→ **Task instructions**: The expected answer is a copy of every line in the listing that has the word "ipynb".

Supplied material START

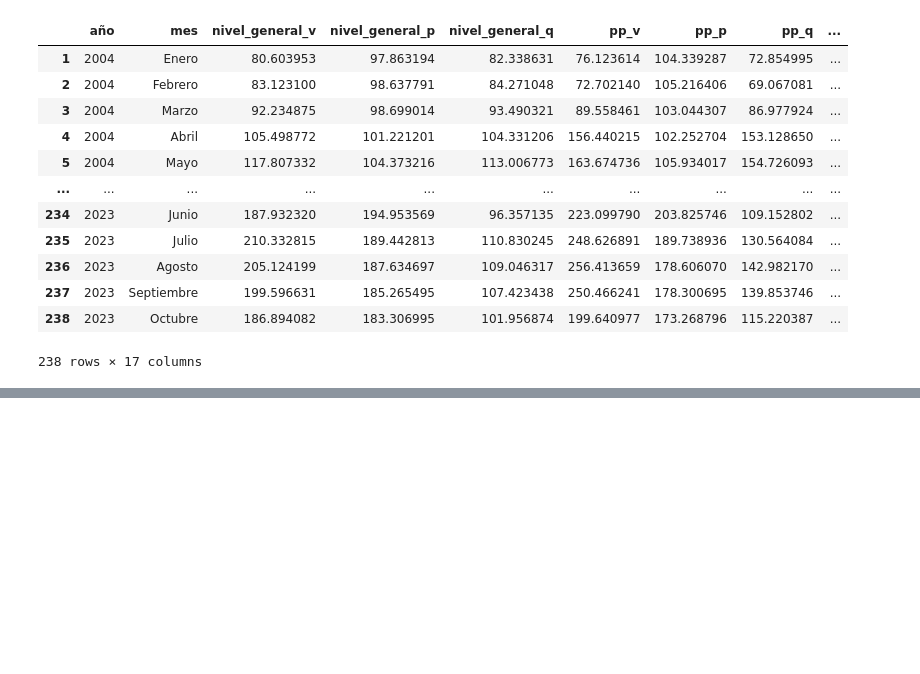
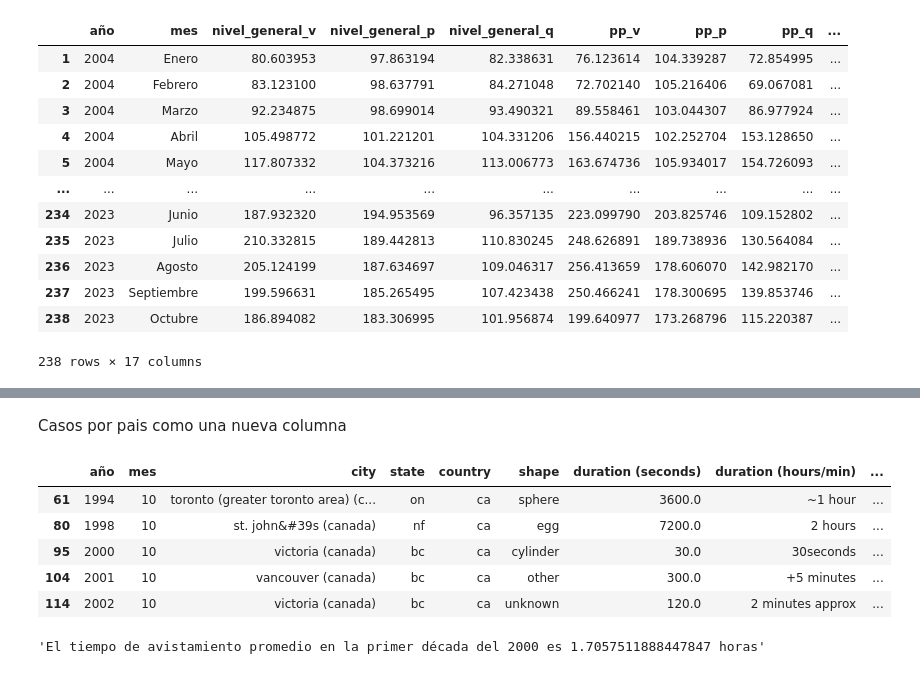
Before and after one commit to LucaGelmini/curso-python-indec, a Jupyter notebook: clase3/clase3.ipynb, the cells around one changed output, grey strips where cells are left out. Saved outputs shown, nothing was run; the diff lists cells and outputs as text; code cells hidden in the pictures; blank space fills up the shorter version.

```diff
--- a/clase3/clase3.ipynb
+++ b/clase3/clase3.ipynb
@@ -439,0 +526,19 @@ df_vpq_grubros
+# %% [markdown]
+Casos por pais como una nueva columna
+# %%
+ovni2 = ovni
+ovni2["casos_pais"] = ovni.groupby("country")['country'].transform('count')
+ovni2[ovni2.country == "ca"].head()
+# %% [output]
+|  | año | mes | city | state | country | shape | duration (seconds) | duration (hours/min) | ... |
+| 61 | 1994 | 10 | toronto (greater toronto area) (c... | on | ca | sphere | 3600.0 | ~1 hour | ... |
+| 80 | 1998 | 10 | st. john&#39s (canada) | nf | ca | egg | 7200.0 | 2 hours | ... |
+| 95 | 2000 | 10 | victoria (canada) | bc | ca | cylinder | 30.0 | 30seconds | ... |
+| 104 | 2001 | 10 | vancouver (canada) | bc | ca | other | 300.0 | +5 minutes | ... |
+| 114 | 2002 | 10 | victoria (canada) | bc | ca | unknown | 120.0 | 2 minutes approx | ... |
+# %%
+ovni.año = ovni.año.astype(int)
+ovni3 = ovni.query("año >1999 & año < 2011")
+f"El tiempo de avistamiento promedio en la primer década del 2000 es {ovni3['duration (seconds)'].mean()/3600} horas"
+# %% [output]
+'El tiempo de avistamiento promedio en la primer década del 2000 es 1.7057511888447847 horas'
```
Also changed, not shown: parts of 10 cells of this notebook, 9 other files.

Supplied material END

→ **Solution for this task**:
Before and after one commit to LucaGelmini/curso-python-indec, a Jupyter notebook: clase3/clase3.ipynb, the cells around one changed output, grey strips where cells are left out. Saved outputs shown, nothing was run; the diff lists cells and outputs as text; code cells hidden in the pictures; blank space fills up the shorter version.
--- a/clase3/clase3.ipynb
+++ b/clase3/clase3.ipynb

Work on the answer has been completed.